|Other names||Graham, Gavin and Geoff (by Sherlock Holmes)|
|Affiliation||Metropolitan Police Service|
|Appearances|| A Study in Pink|
The Great Game
A Scandal in Belgravia
The Hounds of Baskerville
The Reichenbach Fall
The Empty Hearse
The Sign of Three
His Last Vow
The Six Thatchers
The Lying Detective
The Final Problem
|Main actor||Rupert Graves|
Early police careerEdit
In 2007 Greg Lestrade believed that the restauranteur Angelo was the perpetrator of a vicious triple murder. However the consulting detective Sherlock Holmes was able to prove to Greg that Angelo was instead housebreaking elsewhere.
On the trail of Jeff HopeEdit
After the death of Junior Minister for Transport Beth Davenport, Greg held a press conference to announce the circumstances and their similarities to the deaths of industrialist Sir Jeffrey Patterson and student James Phillimore. He faced many harsh questions during from the media and barely stayed controlled with help from Detective Sergeant Sally Donovan.
After the consequent death of Jennifer Wilson, Greg decided he needed the help of Sherlock Holmes. He visited 221B Baker Street to enlist the consulting detective. Greg then returned to the crime scene at Lauriston Gardens and awaited the arrival of Sherlock. He was mildly surprised when John Watson accompanied Sherlock but let him go due to the necessity of Sherlock's deductions. Greg incredulously listened to the deductions about Jennifer Wilson and was shocked when Sherlock left the crime scene hurriedly to locate the victim's case.
Greg knew that Sherlock would find the case and hence organised a fake drugs bust to look at 221B Baker Street. Greg reprimanded Sherlock for withholding evidence. Greg then revealed to Sherlock that Rachel was Jennifer Wilson's stillborn daughter. He then left 221B with his drugs squad after Sherlock left in a cab with Jeff Hope.
Greg was later called to Roland Kerr Further Education College after the shooting of Jeff Hope. He had a brief conversation with Sherlock Holmes.
Baker Street explosion and Carl Powers caseEdit

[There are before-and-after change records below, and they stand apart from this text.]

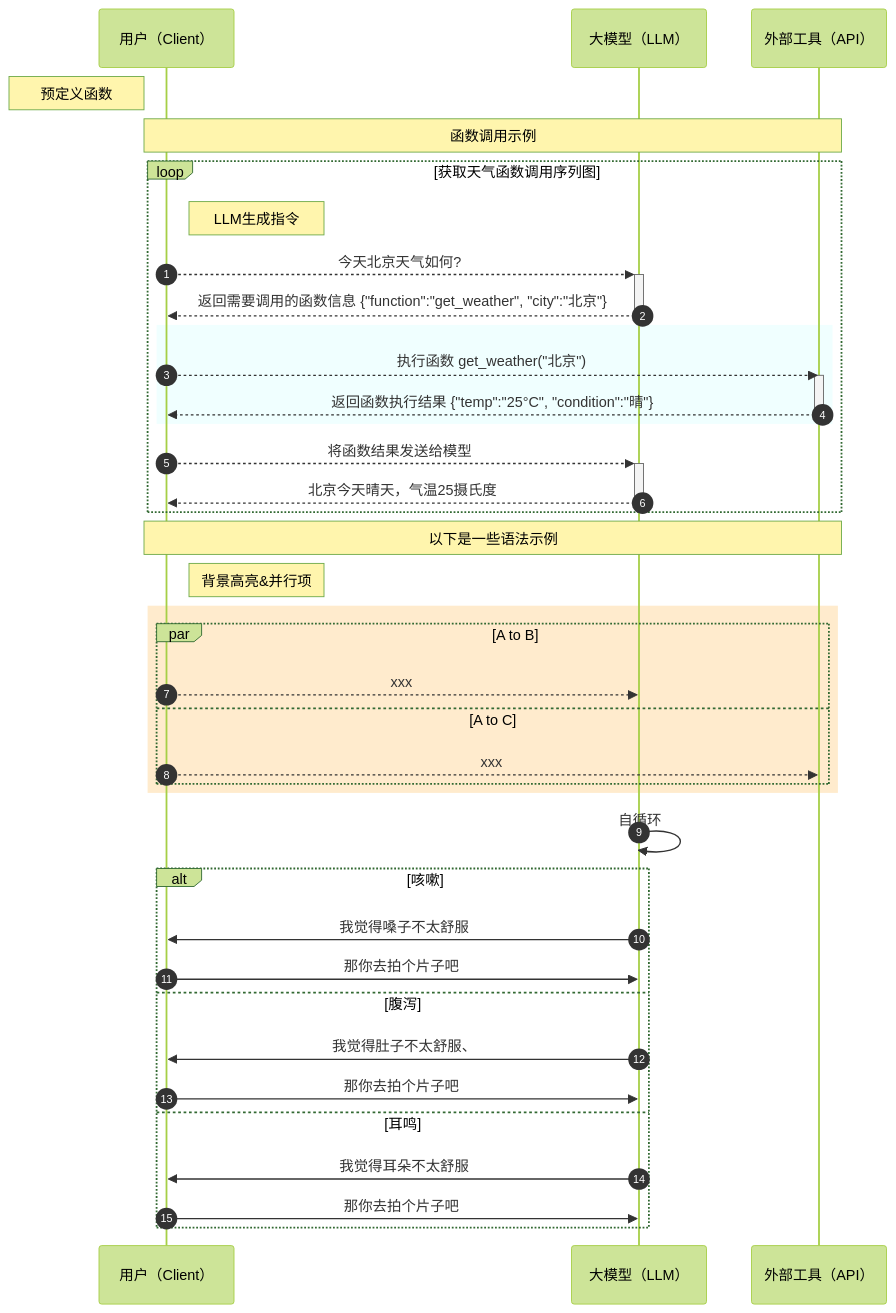
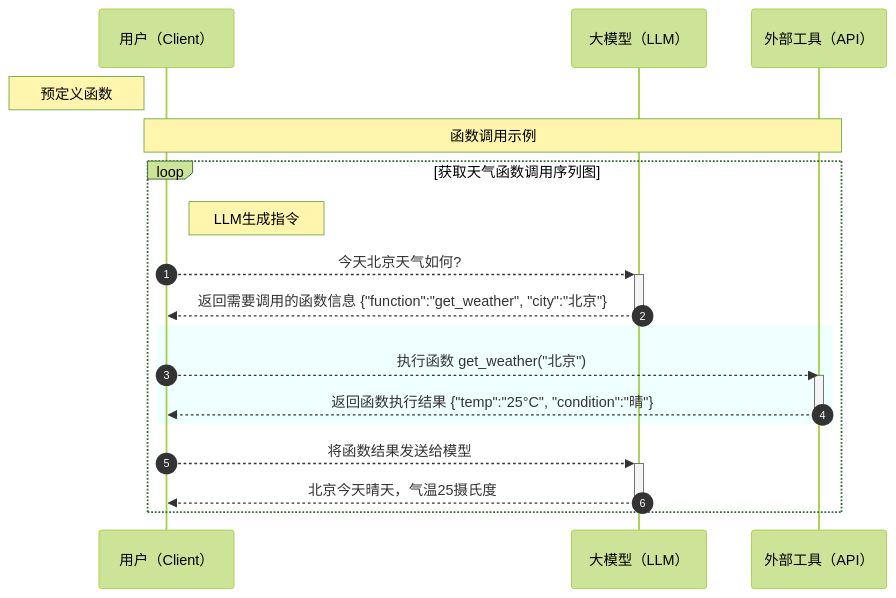
Before and after one commit to 0x00t0x7f/misc-notes: the third of 4 diagrams in mermaid图示例.md, drawn with Mermaid (forest theme).

````diff
--- a/mermaid图示例.md
+++ b/mermaid图示例.md
@@ -99,48 +99,24 @@
 ```mermaid
 sequenceDiagram
     autonumber
     participant A as 用户（Client）
     participant B as 大模型（LLM）
     participant C as 外部工具（API）
 
     %% 可以直接用别名替代
     Note left of A: 预定义函数
     Note over A, C: 函数调用示例
     loop 获取天气函数调用序列图
         Note right of A: LLM生成指令
         A -->>+ B: 今天北京天气如何?
         B -->>- A: 返回需要调用的函数信息 {"function":"get_weather", "city":"北京"}
         rect rgb(240, 255, 255)
         A -->> C: 执行函数 get_weather("北京")
         activate C
         C -->> A: 返回函数执行结果 {"temp":"25°C", "condition":"晴"}
         deactivate C
         end
         A -->>+ B: 将函数结果发送给模型
         B -->>- A: 北京今天晴天，气温25摄氏度
     end
-    Note over A,C: 以下是一些语法示例
-    Note right of A: 背景高亮&并行项
-    rect rgb(255, 235, 205)
-    par A to B
-        A -->> B: xxx 
-    and A to C
-        A -->> C: xxx
-    end
-    end
-    B ->> B: 自循环
-    
-    %% 替换项和可选项 alt opt
-    %% 替换项 alt标识在框内选择一种可能发生的情况
-    %% 可选项 opt表示一种可能发生的情况
-    alt 咳嗽
-	B ->> A : 我觉得嗓子不太舒服
-	A ->> B: 那你去拍个片子吧
-	else 腹泻
-	B ->> A : 我觉得肚子不太舒服、
-	A ->> B: 那你去拍个片子吧
-	else 耳鸣
-	B ->> A : 我觉得耳朵不太舒服
-	A ->> B: 那你去拍个片子吧
-	end
 ```
````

After an explosion made to look like a gas leak destroyed part of Baker Street, Greg called in Sherlock Holmes after a letter in a strong box was found addressed to him. After a pink phone was found in the envelope, Greg revealed to Sherlock and John Watson that he reads John's blog. After a photo of 221C Baker Street was found on the phone, Greg travelled there with Sherlock and John.
Ian Monkford caseEdit
Greg travelled to the crime scene containing Ian Monkford's car with Sally Donovan, Sherlock Holmes and John Watson. He told Sherlock all the information known about Ian Monkford and was extremely surprised when five hours later Sherlock announced Ian Monkford had moved to Columbia.
The Connie Prince caseEdit
After the death of television personality Connie Prince, Greg viewed her body at the St Bartholomew's Hospital morgue with Sherlock Holmes and John Watson. He later travelled to 221B Baker Street and then to New Scotland Yard, where Sherlock informed him that Raoul de Santos was Connie Prince's killer.
After Sherlock's fallEditA few years after Sherlock's apparent death, Greg met Anderson in a pub. He listened to Anderson's theories about Sherlock's survival and the cases he had reported solved. He dismissed all the theories, saying that Sherlock was definitely dead.
Later on that day, Greg visited John Watson to give him a box of Sherlock's old possessions, including a DVD of the uncut recording of Sherlock's birthday message to John.
Greg Lestrade appeared in the Sherlock episodes:
- A Study in Pink
- The Great Game
- A Scandal in Belgravia
- The Hounds of Baskerville
- The Reichenbach Fall
- The Empty Hearse
- The Sign of Three
- His Last Vow
He also appeared in the Sherlock mini-episode Many Happy Returns.
Behind the scenesEdit
Greg Lestrade is played by the English actor Rupert Graves.
Greg Lestrade is based on the Sir Arthur Conan Doyle character Inspector Lestrade. As co-creators Steven Moffat and Mark Gatiss said, the character is quite inconsistently portrayed in the Conan Doyle stories. They decided to use the character from The Six Napoleons, a man frustrated by Holmes and yet in awe of him.